*Your goal*
For the data below, please report each line where the word "FooterStyles" is found.

The data: Begin

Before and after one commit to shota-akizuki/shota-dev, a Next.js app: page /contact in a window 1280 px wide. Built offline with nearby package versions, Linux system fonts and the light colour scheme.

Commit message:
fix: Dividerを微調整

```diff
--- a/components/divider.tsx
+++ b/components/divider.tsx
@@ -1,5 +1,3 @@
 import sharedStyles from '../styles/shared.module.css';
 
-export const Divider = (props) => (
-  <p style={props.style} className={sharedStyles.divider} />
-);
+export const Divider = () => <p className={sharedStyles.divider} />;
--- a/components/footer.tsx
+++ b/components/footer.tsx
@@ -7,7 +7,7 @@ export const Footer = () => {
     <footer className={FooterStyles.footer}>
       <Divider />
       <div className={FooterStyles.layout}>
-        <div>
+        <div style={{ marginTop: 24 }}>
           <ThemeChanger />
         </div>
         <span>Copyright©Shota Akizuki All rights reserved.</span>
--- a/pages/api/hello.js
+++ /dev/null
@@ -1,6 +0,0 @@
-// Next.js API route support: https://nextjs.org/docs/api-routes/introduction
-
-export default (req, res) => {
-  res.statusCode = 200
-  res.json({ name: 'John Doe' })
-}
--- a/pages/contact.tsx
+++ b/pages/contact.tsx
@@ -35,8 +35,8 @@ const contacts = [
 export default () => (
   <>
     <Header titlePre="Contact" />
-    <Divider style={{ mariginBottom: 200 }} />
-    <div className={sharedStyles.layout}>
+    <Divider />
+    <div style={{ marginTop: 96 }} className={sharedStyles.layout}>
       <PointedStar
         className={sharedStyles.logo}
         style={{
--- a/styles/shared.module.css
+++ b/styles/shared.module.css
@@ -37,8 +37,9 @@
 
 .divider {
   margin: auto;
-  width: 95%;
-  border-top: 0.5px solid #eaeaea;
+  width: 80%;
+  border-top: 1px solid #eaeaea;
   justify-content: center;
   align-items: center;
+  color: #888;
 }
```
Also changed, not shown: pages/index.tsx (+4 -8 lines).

The data: End

*Output for this exercise*
     <footer className={FooterStyles.footer}>
       <div className={FooterStyles.layout}>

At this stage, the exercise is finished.